Dataset records:
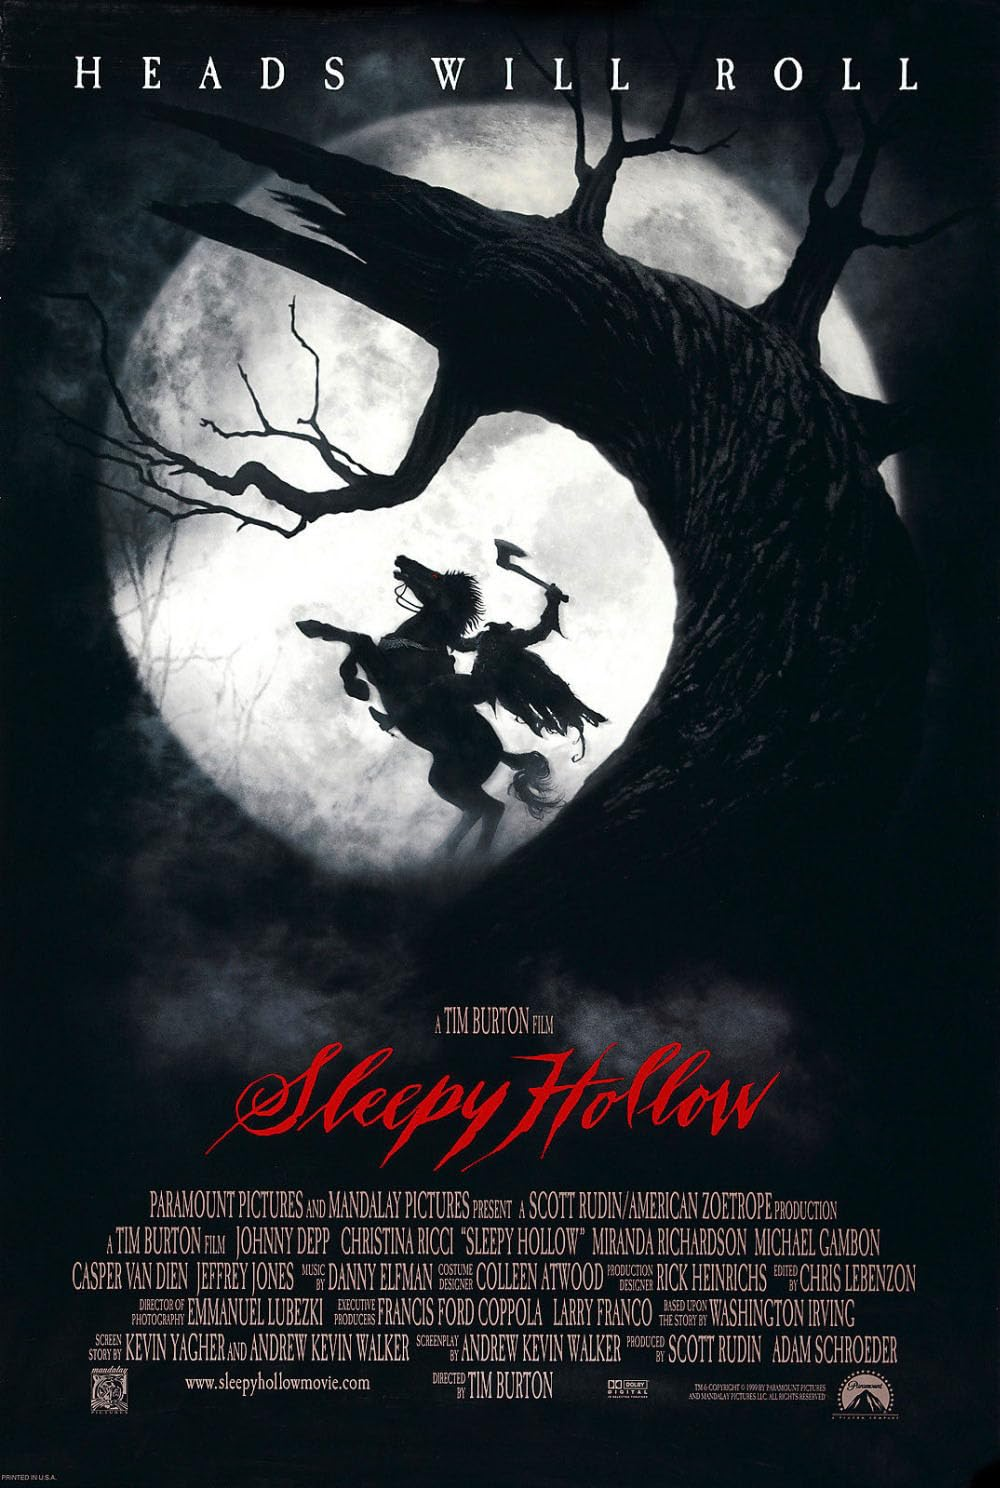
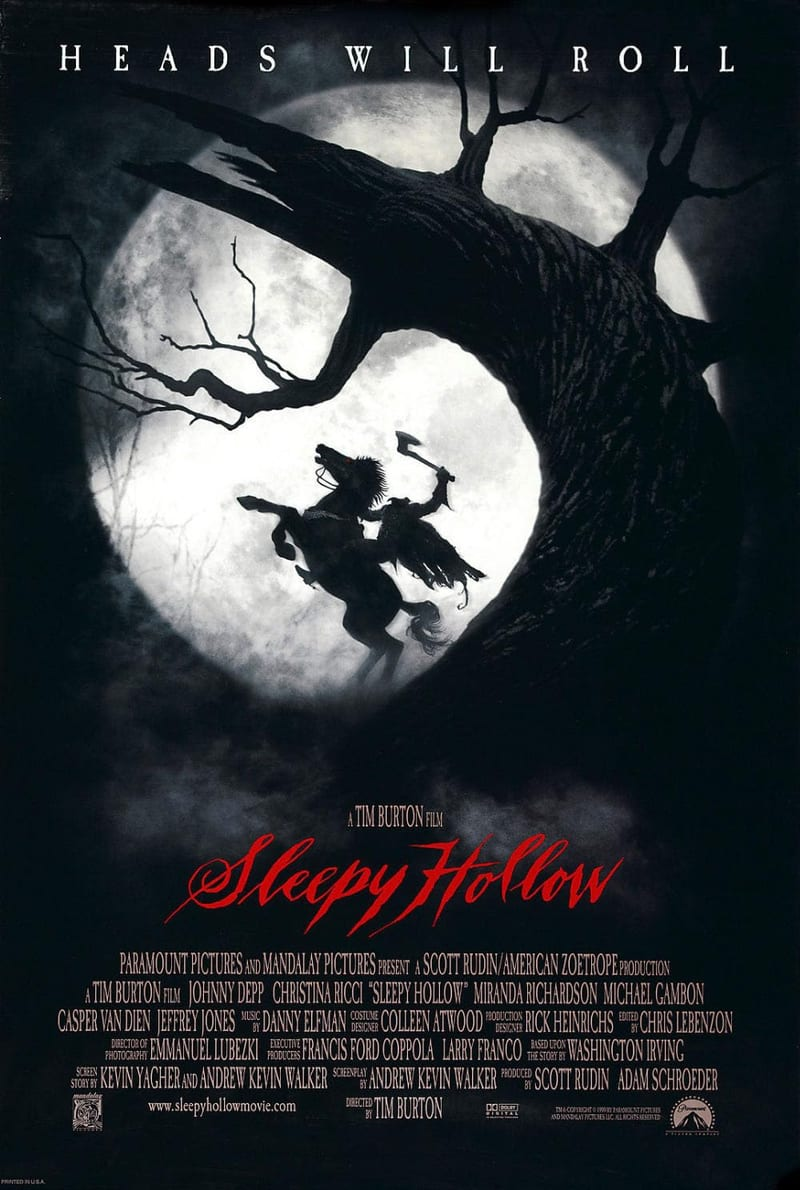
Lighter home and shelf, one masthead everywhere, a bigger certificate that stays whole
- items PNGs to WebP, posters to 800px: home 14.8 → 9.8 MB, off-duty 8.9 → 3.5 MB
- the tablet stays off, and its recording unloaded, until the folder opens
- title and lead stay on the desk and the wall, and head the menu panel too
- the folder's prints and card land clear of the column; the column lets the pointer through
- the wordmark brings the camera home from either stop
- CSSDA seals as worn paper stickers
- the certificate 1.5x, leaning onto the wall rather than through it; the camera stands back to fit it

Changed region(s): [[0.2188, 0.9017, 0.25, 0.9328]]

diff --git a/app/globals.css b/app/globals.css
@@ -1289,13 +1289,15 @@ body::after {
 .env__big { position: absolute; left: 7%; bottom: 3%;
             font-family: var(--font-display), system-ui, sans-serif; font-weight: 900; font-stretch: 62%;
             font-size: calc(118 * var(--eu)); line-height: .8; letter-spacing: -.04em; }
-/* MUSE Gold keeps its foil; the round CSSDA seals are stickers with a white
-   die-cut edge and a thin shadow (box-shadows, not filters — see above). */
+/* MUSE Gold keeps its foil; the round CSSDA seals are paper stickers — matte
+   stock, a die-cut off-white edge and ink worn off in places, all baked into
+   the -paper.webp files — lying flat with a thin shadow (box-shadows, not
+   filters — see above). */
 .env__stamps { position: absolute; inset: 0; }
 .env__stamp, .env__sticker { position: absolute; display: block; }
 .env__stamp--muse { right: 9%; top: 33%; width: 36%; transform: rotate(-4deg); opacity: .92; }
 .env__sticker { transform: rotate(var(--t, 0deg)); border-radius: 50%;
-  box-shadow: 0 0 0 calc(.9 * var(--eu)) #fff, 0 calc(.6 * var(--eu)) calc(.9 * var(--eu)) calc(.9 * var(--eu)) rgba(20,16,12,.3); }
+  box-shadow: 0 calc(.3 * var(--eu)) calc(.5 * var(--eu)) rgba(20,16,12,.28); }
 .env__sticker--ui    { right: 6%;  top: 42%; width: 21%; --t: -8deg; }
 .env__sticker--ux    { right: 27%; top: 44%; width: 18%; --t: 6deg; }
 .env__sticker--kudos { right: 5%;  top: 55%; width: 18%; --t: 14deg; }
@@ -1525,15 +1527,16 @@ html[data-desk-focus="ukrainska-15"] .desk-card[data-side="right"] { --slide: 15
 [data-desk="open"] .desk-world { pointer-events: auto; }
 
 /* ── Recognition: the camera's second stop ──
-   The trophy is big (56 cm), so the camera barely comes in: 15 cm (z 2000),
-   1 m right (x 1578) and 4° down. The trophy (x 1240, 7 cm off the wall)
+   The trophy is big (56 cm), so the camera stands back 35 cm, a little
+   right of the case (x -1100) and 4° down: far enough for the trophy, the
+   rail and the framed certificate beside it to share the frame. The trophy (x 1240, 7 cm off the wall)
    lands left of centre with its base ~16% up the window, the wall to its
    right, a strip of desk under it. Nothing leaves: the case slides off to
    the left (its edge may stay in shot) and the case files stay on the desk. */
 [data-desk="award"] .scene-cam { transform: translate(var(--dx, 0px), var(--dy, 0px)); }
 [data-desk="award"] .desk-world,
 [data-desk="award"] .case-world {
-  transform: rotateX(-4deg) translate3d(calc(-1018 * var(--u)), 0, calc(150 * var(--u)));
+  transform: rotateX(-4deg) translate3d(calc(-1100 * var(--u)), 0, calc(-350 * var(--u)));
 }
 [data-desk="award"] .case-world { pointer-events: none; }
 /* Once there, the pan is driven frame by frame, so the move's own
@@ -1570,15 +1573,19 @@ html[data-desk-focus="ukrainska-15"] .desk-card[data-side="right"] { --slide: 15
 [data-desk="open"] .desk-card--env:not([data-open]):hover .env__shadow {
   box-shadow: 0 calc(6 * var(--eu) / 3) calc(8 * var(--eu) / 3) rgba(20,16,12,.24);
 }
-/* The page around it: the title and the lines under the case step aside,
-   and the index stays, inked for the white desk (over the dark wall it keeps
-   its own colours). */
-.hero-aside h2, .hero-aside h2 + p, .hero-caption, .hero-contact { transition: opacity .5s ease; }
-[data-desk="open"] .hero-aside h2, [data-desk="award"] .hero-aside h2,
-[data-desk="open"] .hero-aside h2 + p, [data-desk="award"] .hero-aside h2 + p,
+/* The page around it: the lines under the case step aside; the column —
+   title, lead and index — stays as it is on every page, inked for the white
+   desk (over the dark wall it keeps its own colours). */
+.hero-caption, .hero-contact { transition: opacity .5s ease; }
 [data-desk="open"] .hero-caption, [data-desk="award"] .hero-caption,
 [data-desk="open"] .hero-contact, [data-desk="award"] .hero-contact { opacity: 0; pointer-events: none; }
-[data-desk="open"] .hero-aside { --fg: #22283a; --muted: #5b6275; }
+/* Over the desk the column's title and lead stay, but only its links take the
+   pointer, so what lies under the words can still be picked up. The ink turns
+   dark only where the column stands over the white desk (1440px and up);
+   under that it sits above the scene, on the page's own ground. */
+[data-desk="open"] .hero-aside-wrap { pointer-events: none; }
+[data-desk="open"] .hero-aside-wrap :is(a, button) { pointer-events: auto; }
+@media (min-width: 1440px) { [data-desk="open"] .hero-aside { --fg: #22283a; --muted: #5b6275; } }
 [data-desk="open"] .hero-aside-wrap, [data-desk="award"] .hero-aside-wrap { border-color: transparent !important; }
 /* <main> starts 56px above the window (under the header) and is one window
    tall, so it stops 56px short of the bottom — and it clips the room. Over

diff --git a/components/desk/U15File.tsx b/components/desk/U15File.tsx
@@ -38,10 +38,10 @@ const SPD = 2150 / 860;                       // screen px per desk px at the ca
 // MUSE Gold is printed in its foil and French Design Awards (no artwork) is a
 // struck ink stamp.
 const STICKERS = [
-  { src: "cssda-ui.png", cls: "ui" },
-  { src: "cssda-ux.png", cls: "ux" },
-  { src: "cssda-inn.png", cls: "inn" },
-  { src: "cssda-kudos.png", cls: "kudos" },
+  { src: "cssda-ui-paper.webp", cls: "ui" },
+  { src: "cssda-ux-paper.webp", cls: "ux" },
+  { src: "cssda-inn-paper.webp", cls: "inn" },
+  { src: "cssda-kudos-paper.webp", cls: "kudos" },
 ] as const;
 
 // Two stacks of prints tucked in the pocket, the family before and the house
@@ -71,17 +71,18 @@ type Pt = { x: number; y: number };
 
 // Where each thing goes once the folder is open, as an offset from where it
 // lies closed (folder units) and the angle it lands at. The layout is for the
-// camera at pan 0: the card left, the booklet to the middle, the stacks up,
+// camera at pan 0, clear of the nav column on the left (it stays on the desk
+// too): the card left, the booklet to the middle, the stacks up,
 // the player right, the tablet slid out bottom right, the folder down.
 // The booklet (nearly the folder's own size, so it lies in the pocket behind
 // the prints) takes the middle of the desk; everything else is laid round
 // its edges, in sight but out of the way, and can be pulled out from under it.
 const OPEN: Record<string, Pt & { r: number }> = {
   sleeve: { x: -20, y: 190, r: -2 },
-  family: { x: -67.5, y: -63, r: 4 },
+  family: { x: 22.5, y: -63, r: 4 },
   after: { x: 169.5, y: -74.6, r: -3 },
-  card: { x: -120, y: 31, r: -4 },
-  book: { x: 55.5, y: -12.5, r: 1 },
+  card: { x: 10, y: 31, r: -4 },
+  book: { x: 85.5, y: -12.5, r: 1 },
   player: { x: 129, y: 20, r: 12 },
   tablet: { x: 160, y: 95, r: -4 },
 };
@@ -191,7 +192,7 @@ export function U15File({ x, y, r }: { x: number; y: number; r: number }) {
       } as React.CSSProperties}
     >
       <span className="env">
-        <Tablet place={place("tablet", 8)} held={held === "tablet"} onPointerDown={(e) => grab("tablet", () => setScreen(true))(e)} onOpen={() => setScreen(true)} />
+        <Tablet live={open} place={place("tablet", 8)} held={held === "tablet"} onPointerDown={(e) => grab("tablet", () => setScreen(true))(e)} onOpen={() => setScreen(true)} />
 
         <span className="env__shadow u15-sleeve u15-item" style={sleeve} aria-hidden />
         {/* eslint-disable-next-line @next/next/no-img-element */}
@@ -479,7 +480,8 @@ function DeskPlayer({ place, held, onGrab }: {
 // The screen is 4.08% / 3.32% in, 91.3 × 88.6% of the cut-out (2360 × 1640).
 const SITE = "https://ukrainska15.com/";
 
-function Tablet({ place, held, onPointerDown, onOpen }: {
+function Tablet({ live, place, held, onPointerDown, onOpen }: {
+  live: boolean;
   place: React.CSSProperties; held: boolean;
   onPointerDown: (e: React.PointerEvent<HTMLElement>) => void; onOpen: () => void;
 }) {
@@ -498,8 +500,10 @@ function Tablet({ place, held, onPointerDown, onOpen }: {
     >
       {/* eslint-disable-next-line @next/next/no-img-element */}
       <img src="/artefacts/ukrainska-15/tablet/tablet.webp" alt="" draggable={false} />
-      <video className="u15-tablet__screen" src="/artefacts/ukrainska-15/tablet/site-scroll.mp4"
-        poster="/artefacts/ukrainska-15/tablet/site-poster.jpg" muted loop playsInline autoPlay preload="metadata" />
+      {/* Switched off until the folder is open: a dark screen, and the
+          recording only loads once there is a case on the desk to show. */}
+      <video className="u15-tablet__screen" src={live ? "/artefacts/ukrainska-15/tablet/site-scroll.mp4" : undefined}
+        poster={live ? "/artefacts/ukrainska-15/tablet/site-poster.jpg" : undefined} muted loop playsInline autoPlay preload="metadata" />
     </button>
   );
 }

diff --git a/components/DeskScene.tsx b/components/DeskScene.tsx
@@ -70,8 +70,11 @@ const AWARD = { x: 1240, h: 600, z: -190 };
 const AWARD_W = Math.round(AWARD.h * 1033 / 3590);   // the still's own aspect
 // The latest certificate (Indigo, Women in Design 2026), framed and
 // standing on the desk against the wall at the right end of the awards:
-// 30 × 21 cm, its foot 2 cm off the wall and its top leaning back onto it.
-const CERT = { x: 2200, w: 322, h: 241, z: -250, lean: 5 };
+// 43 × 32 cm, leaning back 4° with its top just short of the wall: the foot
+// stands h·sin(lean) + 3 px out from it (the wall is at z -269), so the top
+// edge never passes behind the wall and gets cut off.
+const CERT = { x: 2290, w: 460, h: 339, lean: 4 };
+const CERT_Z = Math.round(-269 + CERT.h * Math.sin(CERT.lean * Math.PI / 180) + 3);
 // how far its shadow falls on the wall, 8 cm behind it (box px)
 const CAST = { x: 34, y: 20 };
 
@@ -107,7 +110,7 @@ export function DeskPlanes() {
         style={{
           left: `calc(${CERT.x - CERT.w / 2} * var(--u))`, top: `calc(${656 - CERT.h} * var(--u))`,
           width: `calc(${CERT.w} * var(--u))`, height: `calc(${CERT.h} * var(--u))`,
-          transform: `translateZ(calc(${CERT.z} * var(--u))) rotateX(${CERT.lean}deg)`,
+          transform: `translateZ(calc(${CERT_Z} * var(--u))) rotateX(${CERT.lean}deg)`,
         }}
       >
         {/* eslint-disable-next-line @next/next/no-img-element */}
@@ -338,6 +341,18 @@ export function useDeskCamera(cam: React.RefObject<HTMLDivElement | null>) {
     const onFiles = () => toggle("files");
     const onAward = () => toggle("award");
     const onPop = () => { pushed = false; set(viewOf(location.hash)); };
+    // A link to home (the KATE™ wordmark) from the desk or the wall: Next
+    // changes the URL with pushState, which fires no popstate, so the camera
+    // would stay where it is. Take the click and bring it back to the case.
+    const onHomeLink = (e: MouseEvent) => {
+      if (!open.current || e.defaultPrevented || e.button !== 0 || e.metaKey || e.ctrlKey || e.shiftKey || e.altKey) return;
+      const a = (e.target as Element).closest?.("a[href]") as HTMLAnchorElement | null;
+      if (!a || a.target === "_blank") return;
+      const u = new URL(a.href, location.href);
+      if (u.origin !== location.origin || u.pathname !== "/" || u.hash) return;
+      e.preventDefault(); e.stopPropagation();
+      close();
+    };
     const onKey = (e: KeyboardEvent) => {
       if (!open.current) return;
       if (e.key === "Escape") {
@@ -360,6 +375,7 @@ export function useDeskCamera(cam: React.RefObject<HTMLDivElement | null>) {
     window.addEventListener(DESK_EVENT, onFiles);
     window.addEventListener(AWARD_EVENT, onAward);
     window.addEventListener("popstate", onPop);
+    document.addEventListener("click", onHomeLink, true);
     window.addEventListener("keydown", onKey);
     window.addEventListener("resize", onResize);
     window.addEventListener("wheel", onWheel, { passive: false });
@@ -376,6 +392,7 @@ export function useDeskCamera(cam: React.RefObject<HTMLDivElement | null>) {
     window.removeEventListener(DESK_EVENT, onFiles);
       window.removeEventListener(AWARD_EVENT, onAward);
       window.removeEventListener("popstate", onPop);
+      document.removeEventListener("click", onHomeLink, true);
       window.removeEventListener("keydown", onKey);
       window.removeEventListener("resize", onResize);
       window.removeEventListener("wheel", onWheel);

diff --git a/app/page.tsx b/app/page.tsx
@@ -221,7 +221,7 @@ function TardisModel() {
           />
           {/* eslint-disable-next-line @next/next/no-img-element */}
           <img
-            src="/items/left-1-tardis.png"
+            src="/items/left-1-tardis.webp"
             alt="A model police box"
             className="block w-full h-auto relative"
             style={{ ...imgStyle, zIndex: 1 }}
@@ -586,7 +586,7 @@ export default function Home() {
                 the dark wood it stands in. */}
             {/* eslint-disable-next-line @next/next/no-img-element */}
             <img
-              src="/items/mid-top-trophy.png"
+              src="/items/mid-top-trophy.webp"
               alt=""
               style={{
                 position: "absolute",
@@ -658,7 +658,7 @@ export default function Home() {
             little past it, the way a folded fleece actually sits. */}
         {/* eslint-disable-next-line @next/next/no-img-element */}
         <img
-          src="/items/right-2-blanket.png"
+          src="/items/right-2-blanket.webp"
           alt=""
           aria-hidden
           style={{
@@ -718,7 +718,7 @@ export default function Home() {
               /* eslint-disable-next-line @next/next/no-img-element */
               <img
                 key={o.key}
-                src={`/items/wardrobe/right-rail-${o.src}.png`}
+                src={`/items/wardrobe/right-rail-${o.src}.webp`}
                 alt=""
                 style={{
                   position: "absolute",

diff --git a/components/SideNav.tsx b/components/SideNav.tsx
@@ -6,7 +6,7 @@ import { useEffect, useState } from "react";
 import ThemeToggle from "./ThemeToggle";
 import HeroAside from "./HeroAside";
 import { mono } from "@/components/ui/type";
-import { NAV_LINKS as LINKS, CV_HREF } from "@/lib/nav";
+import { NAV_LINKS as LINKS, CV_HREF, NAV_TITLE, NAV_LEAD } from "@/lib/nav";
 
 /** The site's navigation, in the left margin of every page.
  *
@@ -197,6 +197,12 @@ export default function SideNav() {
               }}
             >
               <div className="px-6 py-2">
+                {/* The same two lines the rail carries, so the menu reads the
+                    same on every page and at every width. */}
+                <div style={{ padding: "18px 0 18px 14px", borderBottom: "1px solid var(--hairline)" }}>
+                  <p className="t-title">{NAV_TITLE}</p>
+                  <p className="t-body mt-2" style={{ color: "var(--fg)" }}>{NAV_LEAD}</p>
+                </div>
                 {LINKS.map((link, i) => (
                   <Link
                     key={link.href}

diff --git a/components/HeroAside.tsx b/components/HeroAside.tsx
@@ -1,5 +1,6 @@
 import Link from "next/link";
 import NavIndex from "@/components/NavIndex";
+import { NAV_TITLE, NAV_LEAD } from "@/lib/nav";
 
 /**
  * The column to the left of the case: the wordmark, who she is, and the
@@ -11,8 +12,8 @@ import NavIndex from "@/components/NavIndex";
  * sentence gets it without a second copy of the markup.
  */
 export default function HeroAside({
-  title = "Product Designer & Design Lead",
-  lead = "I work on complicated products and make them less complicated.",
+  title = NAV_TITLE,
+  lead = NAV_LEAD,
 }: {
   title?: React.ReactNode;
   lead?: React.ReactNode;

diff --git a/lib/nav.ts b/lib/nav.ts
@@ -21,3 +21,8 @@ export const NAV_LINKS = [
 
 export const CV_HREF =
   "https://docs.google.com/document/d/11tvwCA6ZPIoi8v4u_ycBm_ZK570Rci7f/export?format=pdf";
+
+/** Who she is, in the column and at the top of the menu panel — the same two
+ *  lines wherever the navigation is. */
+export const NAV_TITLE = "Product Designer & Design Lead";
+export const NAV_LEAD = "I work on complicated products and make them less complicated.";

---

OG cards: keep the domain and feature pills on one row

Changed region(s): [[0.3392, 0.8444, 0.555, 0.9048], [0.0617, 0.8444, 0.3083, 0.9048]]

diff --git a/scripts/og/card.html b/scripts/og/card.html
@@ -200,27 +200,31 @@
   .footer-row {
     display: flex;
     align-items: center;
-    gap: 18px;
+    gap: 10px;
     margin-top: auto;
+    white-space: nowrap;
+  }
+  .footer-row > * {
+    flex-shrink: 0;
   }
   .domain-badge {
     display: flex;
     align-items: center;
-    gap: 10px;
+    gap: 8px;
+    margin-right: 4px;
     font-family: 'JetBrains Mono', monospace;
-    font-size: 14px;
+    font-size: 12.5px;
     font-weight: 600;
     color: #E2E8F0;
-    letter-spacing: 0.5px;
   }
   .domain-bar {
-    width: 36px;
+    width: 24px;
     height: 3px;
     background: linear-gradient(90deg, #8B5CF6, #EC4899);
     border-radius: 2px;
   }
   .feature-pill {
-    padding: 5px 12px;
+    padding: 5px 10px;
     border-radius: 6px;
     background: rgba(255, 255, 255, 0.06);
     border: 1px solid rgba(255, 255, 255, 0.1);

*Exercise aim*: Please return every line in the data that includes the string "held".

*Answer for this exercise*:
-        <Tablet place={place("tablet", 8)} held={held === "tablet"} onPointerDown={(e) => grab("tablet", () => setScreen(true))(e)} onOpen={() => setScreen(true)} />
+        <Tablet live={open} place={place("tablet", 8)} held={held === "tablet"} onPointerDown={(e) => grab("tablet", () => setScreen(true))(e)} onOpen={() => setScreen(true)} />
@@ -479,7 +480,8 @@ function DeskPlayer({ place, held, onGrab }: {
-function Tablet({ place, held, onPointerDown, onOpen }: {
+function Tablet({ live, place, held, onPointerDown, onOpen }: {
   place: React.CSSProperties; held: boolean;
@@ -498,8 +500,10 @@ function Tablet({ place, held, onPointerDown, onOpen }: {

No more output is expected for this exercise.